=== Dataset records ===
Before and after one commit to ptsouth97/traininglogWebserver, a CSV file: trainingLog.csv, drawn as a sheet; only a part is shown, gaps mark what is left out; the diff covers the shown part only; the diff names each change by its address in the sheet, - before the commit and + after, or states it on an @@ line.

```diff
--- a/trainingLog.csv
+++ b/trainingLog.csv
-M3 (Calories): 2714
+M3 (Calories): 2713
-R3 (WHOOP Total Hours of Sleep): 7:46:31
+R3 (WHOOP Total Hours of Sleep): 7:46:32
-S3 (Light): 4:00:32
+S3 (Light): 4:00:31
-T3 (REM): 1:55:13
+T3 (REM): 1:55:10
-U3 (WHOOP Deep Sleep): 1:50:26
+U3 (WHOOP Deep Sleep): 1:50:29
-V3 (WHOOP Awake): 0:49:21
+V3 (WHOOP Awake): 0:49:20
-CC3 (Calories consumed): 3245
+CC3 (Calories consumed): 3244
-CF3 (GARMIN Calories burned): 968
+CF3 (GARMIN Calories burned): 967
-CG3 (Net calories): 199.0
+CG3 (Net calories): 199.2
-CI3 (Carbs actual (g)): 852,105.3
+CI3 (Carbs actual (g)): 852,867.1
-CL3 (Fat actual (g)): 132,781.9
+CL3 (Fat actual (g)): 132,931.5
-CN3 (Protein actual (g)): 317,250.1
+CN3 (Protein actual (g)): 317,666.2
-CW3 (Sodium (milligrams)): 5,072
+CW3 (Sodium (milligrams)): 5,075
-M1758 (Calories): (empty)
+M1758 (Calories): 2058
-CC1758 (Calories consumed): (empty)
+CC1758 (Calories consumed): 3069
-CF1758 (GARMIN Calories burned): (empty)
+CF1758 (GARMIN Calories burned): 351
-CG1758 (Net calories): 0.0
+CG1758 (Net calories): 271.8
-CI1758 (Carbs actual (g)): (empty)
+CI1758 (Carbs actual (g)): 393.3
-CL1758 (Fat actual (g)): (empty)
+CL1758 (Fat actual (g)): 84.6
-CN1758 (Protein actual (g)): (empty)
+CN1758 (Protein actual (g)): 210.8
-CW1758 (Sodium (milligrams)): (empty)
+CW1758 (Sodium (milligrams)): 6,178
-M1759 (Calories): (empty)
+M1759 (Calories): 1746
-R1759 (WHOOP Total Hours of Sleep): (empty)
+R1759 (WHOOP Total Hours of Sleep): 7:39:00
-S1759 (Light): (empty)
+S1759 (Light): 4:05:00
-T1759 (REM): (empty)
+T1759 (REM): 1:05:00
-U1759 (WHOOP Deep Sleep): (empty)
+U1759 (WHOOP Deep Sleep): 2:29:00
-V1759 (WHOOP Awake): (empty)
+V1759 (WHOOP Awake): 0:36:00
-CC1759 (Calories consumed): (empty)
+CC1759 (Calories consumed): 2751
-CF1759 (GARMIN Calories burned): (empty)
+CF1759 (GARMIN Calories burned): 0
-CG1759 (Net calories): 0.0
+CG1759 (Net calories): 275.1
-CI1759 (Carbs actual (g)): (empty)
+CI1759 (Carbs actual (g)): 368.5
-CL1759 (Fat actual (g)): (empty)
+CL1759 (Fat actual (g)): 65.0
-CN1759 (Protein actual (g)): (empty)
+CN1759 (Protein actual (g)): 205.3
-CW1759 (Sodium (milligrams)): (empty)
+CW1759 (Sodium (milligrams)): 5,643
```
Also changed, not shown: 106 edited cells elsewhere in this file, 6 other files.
===
__Instructions to follow__. Among the lines in the material above, some may hold "file". State how many do, and add nothing.

__Response area__. 2